# [WORK INSTRUCTIONS]
Bring together copies of the lines in the data below that contain the word "existence".

# [MATERIAL FOR THE TASK]
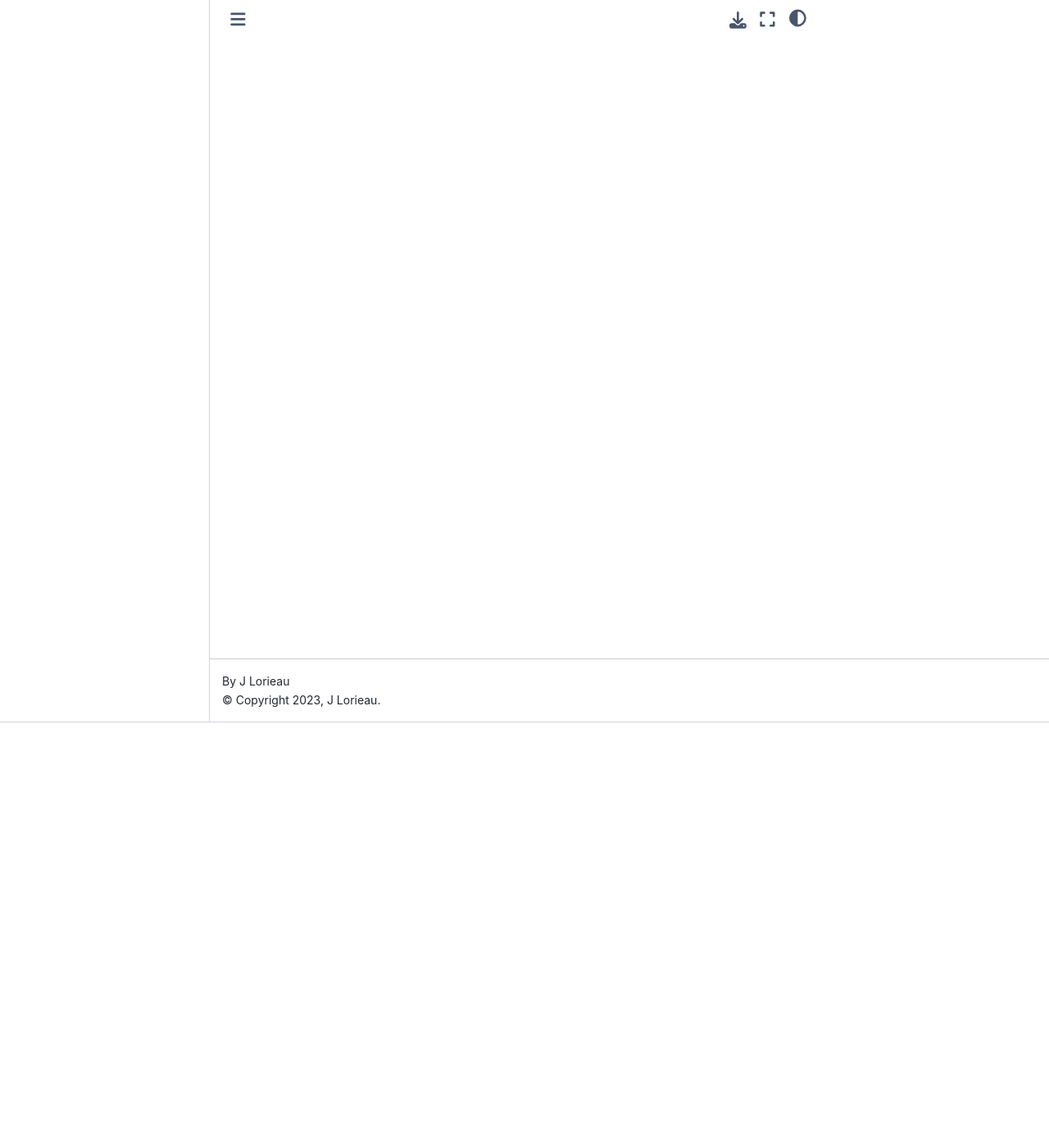
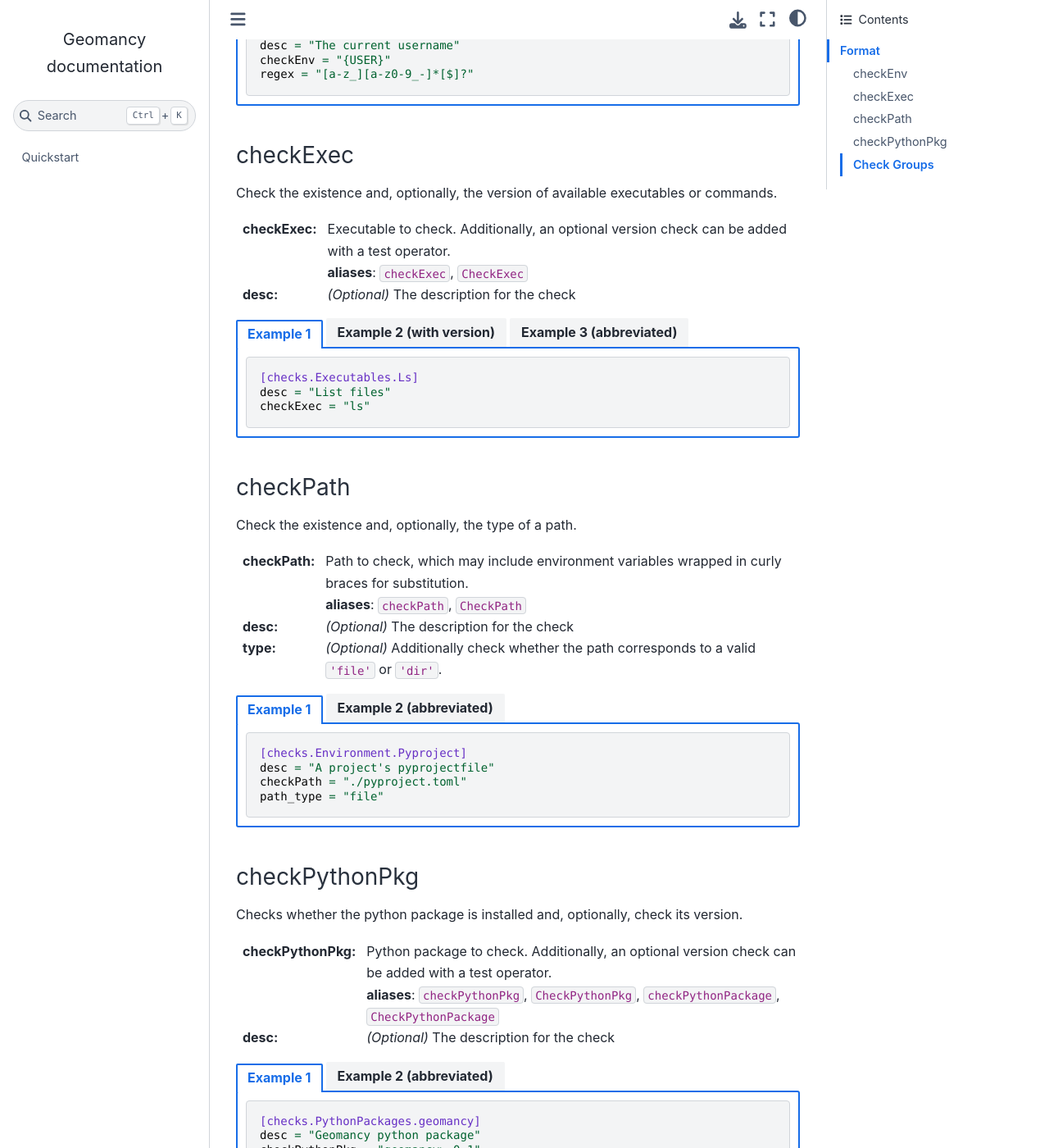
Before and after one commit to jlorieau/geomancy, a Sphinx documentation site: the page built from docs/source/usage/index.md, in a window 1280 px wide and 1400 px high, scrolled down 519 px. Shown: the whole window at 82% size. Built offline with Sphinx 7.4.7 and the Sphinx Book theme 1.1.4, drawn with Linux system fonts in a browser that asks for light colours; pages that are not in the unit, such as notebooks, are missing from menus; some of the changed text lies outside the part shown.

Commit message:
Move format to documentation

````diff
--- a/docs/source/usage/index.md
+++ b/docs/source/usage/index.md
@@ -1 +1,184 @@
 # Usage
+
+## Format
+
+### checkEnv
+
+Check the existence and, optionally, the value of an environment variable.
+
+:checkEnv: Environment variable to check, wrapped in curly braces for
+    substitution. <br>
+    __aliases__: ``checkEnv``, ``CheckEnv``
+:desc: _(Optional)_ The description for the check
+:regex: _(Optional)_ A regular expression to check against the environment
+    variable value
+
+::::{tab-set}
+
+:::{tab-item} Example 1
+```toml
+[checks.Environment.Username]
+desc = "The current username"
+checkEnv = "{USER}"
+regex = "[a-z_][a-z0-9_-]*[$]?"
+```
+:::
+
+:::{tab-item} Example 2 (abbreviated)
+```toml
+[checks.Environment]
+Username = {checkEnv = "{USER}", regex="[a-z_][a-z0-9_-]*[$]?"}
+```
+:::
+
+::::
+
+
+### checkExec
+
+Check the existence and, optionally, the version of available executables or
+commands.
+
+:checkExec: Executable to check. Additionally, an optional version check
+    can be added with a test operator. <br>
+    __aliases__: ``checkExec``, ``CheckExec``
+:desc: _(Optional)_ The description for the check
+
+::::{tab-set}
+
+:::{tab-item} Example 1
+```toml
+[checks.Executables.Ls]
+desc = "List files"
+checkExec = "ls"
+```
+:::
+
+:::{tab-item} Example 2 (with version)
+```toml
+[checks.Executables.Python]
+desc = "Python interpreter (version 3.11 or higher)"
+checkExec = "python3>=3.11"
+```
+:::
+
+:::{tab-item} Example 3 (abbreviated)
+```toml
+[checks.Executables]
+Python = {checkExec = "python3>=3.11"}
+```
+:::
+
+::::
+
+
+### checkPath
+
+Check the existence and, optionally, the type of a path.
+
+:checkPath: Path to check, which may include environment variables wrapped
+    in curly braces for substitution. <br>
+    __aliases__: ``checkPath``, ``CheckPath``
+:desc: _(Optional)_ The description for the check
+:type: _(Optional)_ Additionally check whether the path corresponds to a
+    valid ``'file'`` or ``'dir'``.
+
+::::{tab-set}
+
+:::{tab-item} Example 1
+```toml
+[checks.Environment.Pyproject]
+desc = "A project's pyprojectfile"
+checkPath = "./pyproject.toml"
+path_type = "file"
+```
+:::
+
+:::{tab-item} Example 2 (abbreviated)
+```toml
+[checks.Environment]
+Pyproject = {checkPath = "./pyproject.toml", path_type = "file"}
+```
+:::
+
+::::
+
+### checkPythonPkg
+
+Checks whether the python package is installed and, optionally, check its
+version.
+
+:checkPythonPkg: Python package to check. Additionally, an optional version
+    check can be added with a test operator. <br>
+    __aliases__: ``checkPythonPkg``, ``CheckPythonPkg``,
+    ``checkPythonPackage``, ``CheckPythonPackage``
+:desc: _(Optional)_ The description for the check
+
+::::{tab-set}
+
+:::{tab-item} Example 1
+```toml
+[checks.PythonPackages.geomancy]
+desc = "Geomancy python package"
+checkPythonPkg = "geomancy>=0.1"
+```
+:::
+
+:::{tab-item} Example 2 (abbreviated)
+```toml
+[checks.PythonPackages]
+geomancy = {checkPythonPkg = "geomancy>=0.1"}
+```
+:::
+
+::::
+
+
+### Check Groups
+
+Check groups are sections which contain one or more child checks.
+
+:desc: _(Optional)_ The description for the check section
+:subchecks: _(Optional)_ Either ``'all'`` to require that all sub-checks
+    pass or ``'any'`` to require that only one sub-check passes.<br>
+    Default: ``'all'``<br>
+    __aliases__: ``condition``
+
+::::{tab-set}
+
+:::{tab-item} Example 1
+The following is a check group ``ChecksFile`` with 2 checks, ``Geomancy`` and
+``Pyproject``.
+
+```toml
+[checks.ChecksFile]
+desc = "Checks that at least one checks file exists"
+subchecks = "any"
+
+    [checks.ChecksFile.Geomancy]
+    desc = "Check for 'geomancy.toml' file"
+    checkPath = "examples/geomancy.toml"
+    type = "file"
+
+    [checks.ChecksFile.Pyproject]
+    desc = "Check for 'pyproject.toml' file"
+    checkPath = "examples/pyproject.toml"
+    type = "file"
+```
+:::
+
+:::{tab-item} Example 2 (abbreviated)
+The following is a check group ``ChecksFile`` with 2 checks, ``Geomancy`` and
+``Pyproject``, in abbreviated format.
+
+```toml
+[checks.ChecksFile]
+subchecks = "any"
+
+Geomancy = {checkPath = "examples/geomancy.toml", type = "file"}
+Pyproject = {checkPath = "examples/pyproject.toml", type = "file"}
+```
+
+:::
+
+::::
````
Also changed, not shown: README.md (+59 -137 lines).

# [EXERCISE RESULT]
+Check the existence and, optionally, the value of an environment variable.
+Check the existence and, optionally, the version of available executables or
+Check the existence and, optionally, the type of a path.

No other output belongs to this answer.